(Entries supplied begins)

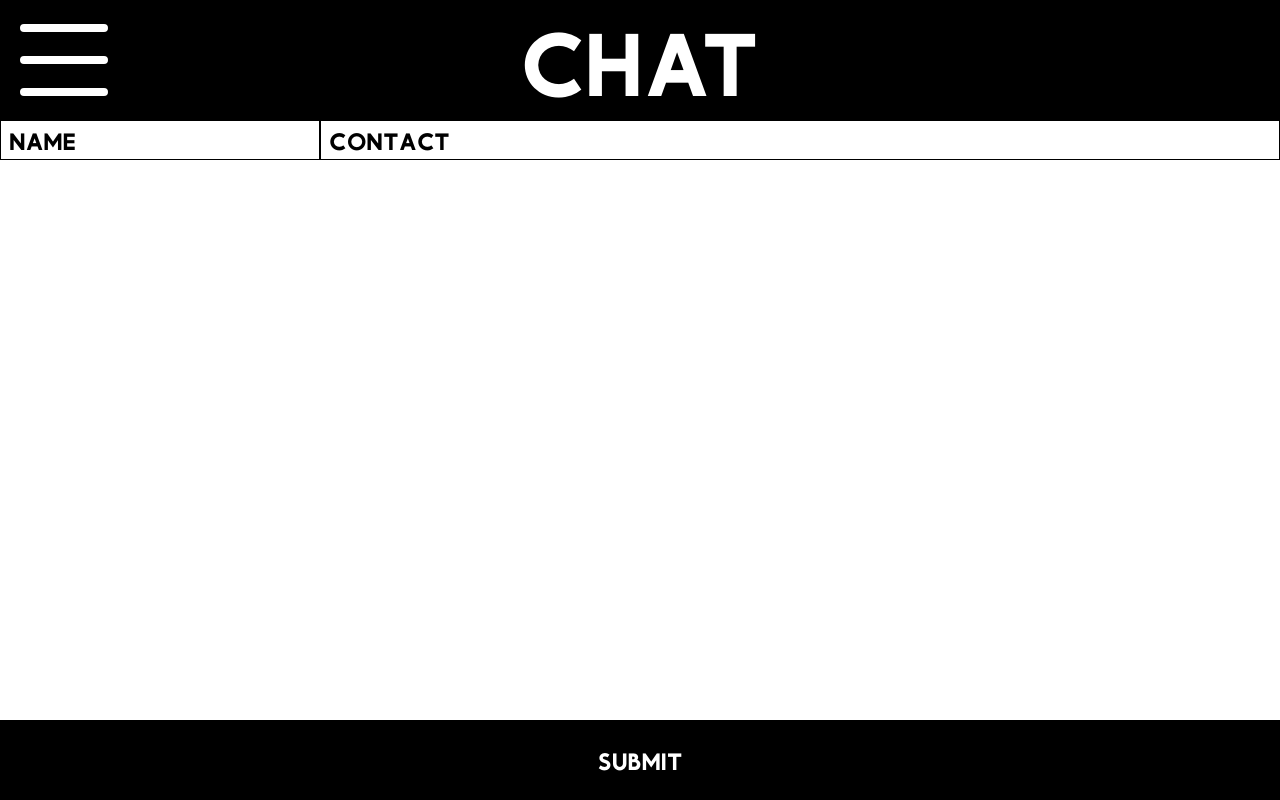
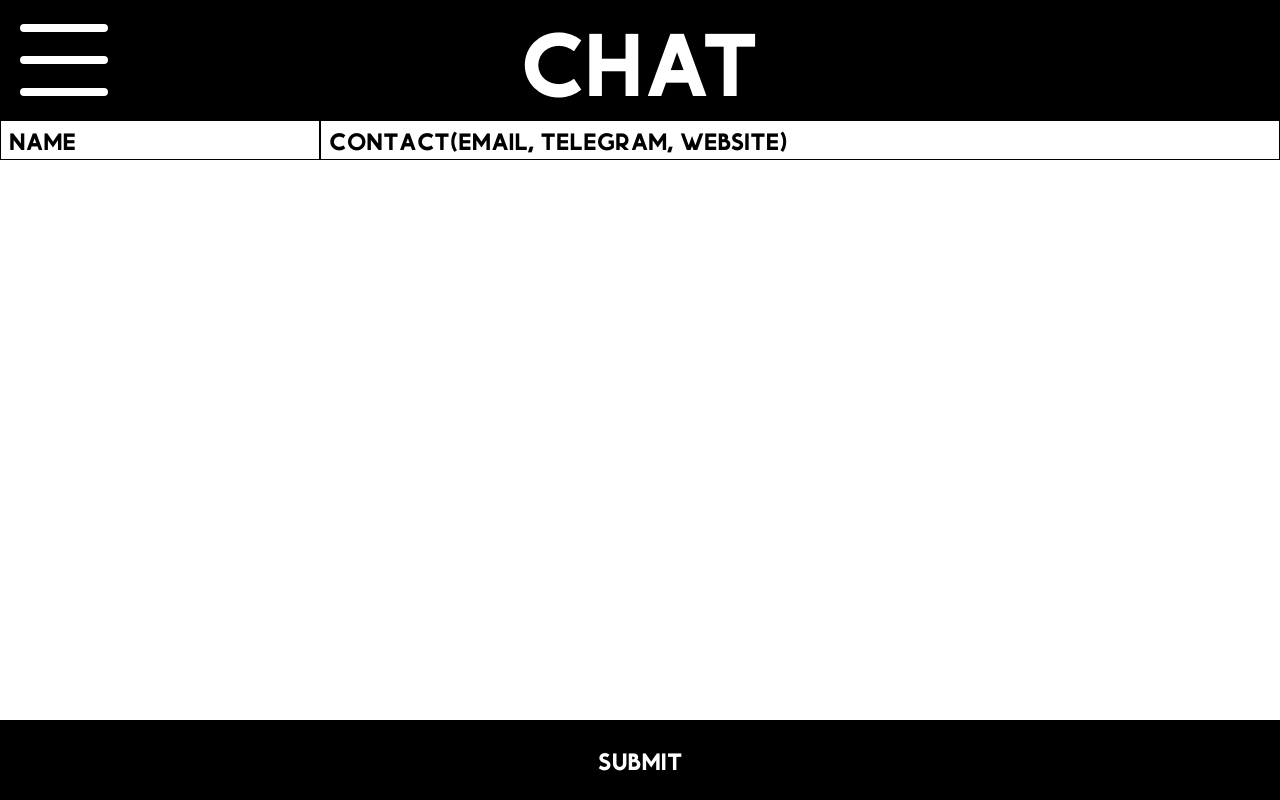
Before and after one commit to AverinTimur/MySite, a Django app: page /contact in a window 1280 px wide. Run offline with Django 3.2, Linux system fonts and the light colour scheme; parts of the project's set-up code (start-up, migrations or seed data) failed here and were passed over.

Commit message:
'RussianFont'

```diff
--- a/static/CSS/Contact.css
+++ b/static/CSS/Contact.css
@@ -3,12 +3,12 @@
 /* Fonts */
 
 @font-face {
-    src: url("/static/font/MomcakeBold-WyonA.otf");
-    font-family: MomcakeBold-WyonA;
+    src: url(/static/font/MomcakeBold-WyonA.otf);
+    font-family: EngFont;
 }
 @font-face {
-    src: url("/static/font/Oswald-Regular.ttf");
-    font-family: Oswald-SemiBold;
+    src: url(/static/font/20953.ttf);
+    font-family: RuFont;
 }
 
 /* Main features */
@@ -20,7 +20,7 @@
     background: none center no-repeat;
     background-size: 100%;
     line-height: 100%;
-    font-family: MomcakeBold-WyonA, sans-serif;
+    font-family: EngFont, sans-serif;
     resize: none;
 }
 body,
--- a/static/JS/Contact.js
+++ b/static/JS/Contact.js
@@ -4,10 +4,12 @@ const language = navigator.language;
 
 const menu = $("#menu");
 const menu_close_area = $("#menu_close_area");
-const title = $('#title')
-const contact = $('#contact')
-const name = $('#name')
-const submit = $('#submit')
+const title = $('#title');
+const contact = $('#contact');
+const name = $('#name');
+const submit = $('#submit');
+const main_page_text = $("#main_page_link p");
+const main_page = $("#main_page_link");
 
 let del_list = new Map();
 
@@ -61,9 +63,11 @@ function write_text(obj) {
 }
 if(language === 'ru') {
     title.text('ЧАТ');
-    title.css("font-family", "Oswald-SemiBold");
+    $("*").css("font-family", "RuFont");
+    main_page_text.css("font-family", "EngFont");
+    main_page.attr("title", "Главная страница");
     name.val("Имя");
     contact.val("Контакты(email, telegram, сайт)");
     submit.val("ОТПРАВИТЬ");
-    submit.css("font-family", "Oswald-SemiBold");
+    submit.css("font-family", "RuFont");
 }
--- a/templates/Contact.html
+++ b/templates/Contact.html
@@ -24,7 +24,7 @@
   </div>
   <form id="main" method="post">{% csrf_token %}
     <input id="name" name="name" type="text" value="Name" required onfocus="del_text(this.id)" onblur="write_text(this.id)">
-    <input id="contact" name="contact" type="text" value="Contact" onfocus="del_text(this.id)" onblur="write_text(this.id)">
+    <input id="contact" name="contact" type="text" value="Contact(email, telegram, website)" onfocus="del_text(this.id)" onblur="write_text(this.id)">
     <textarea id="text" name="text" required></textarea>
     <input type="submit" id="submit" value="submit" required>
   </form>
```
Also changed, not shown: static/CSS/Main.css (+8 -4 lines), static/CSS/Work.css (+5 -5 lines), static/JS/Main.js (+6 -6 lines), static/JS/Work.js (+13 -2 lines), static/font/20953.ttf (added), static/font/Oswald-Regular.ttf (deleted), static/font/Oswald-SemiBold.ttf (added).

(Entries supplied ends)

_Task prompt_. For this exercise, return the data above exactly and leave every picture out.

_Written reply_.
Before and after one commit to AverinTimur/MySite, a Django app: page /contact in a window 1280 px wide. Run offline with Django 3.2, Linux system fonts and the light colour scheme; parts of the project's set-up code (start-up, migrations or seed data) failed here and were passed over.

Commit message:
'RussianFont'

```diff
--- a/static/CSS/Contact.css
+++ b/static/CSS/Contact.css
@@ -3,12 +3,12 @@
 /* Fonts */
 
 @font-face {
-    src: url("/static/font/MomcakeBold-WyonA.otf");
-    font-family: MomcakeBold-WyonA;
+    src: url(/static/font/MomcakeBold-WyonA.otf);
+    font-family: EngFont;
 }
 @font-face {
-    src: url("/static/font/Oswald-Regular.ttf");
-    font-family: Oswald-SemiBold;
+    src: url(/static/font/20953.ttf);
+    font-family: RuFont;
 }
 
 /* Main features */
@@ -20,7 +20,7 @@
     background: none center no-repeat;
     background-size: 100%;
     line-height: 100%;
-    font-family: MomcakeBold-WyonA, sans-serif;
+    font-family: EngFont, sans-serif;
     resize: none;
 }
 body,
--- a/static/JS/Contact.js
+++ b/static/JS/Contact.js
@@ -4,10 +4,12 @@ const language = navigator.language;
 
 const menu = $("#menu");
 const menu_close_area = $("#menu_close_area");
-const title = $('#title')
-const contact = $('#contact')
-const name = $('#name')
-const submit = $('#submit')
+const title = $('#title');
+const contact = $('#contact');
+const name = $('#name');
+const submit = $('#submit');
+const main_page_text = $("#main_page_link p");
+const main_page = $("#main_page_link");
 
 let del_list = new Map();
 
@@ -61,9 +63,11 @@ function write_text(obj) {
 }
 if(language === 'ru') {
     title.text('ЧАТ');
-    title.css("font-family", "Oswald-SemiBold");
+    $("*").css("font-family", "RuFont");
+    main_page_text.css("font-family", "EngFont");
+    main_page.attr("title", "Главная страница");
     name.val("Имя");
     contact.val("Контакты(email, telegram, сайт)");
     submit.val("ОТПРАВИТЬ");
-    submit.css("font-family", "Oswald-SemiBold");
+    submit.css("font-family", "RuFont");
 }
--- a/templates/Contact.html
+++ b/templates/Contact.html
@@ -24,7 +24,7 @@
   </div>
   <form id="main" method="post">{% csrf_token %}
     <input id="name" name="name" type="text" value="Name" required onfocus="del_text(this.id)" onblur="write_text(this.id)">
-    <input id="contact" name="contact" type="text" value="Contact" onfocus="del_text(this.id)" onblur="write_text(this.id)">
+    <input id="contact" name="contact" type="text" value="Contact(email, telegram, website)" onfocus="del_text(this.id)" onblur="write_text(this.id)">
     <textarea id="text" name="text" required></textarea>
     <input type="submit" id="submit" value="submit" required>
   </form>
```
Also changed, not shown: static/CSS/Main.css (+8 -4 lines), static/CSS/Work.css (+5 -5 lines), static/JS/Main.js (+6 -6 lines), static/JS/Work.js (+13 -2 lines), static/font/20953.ttf (added), static/font/Oswald-Regular.ttf (deleted), static/font/Oswald-SemiBold.ttf (added).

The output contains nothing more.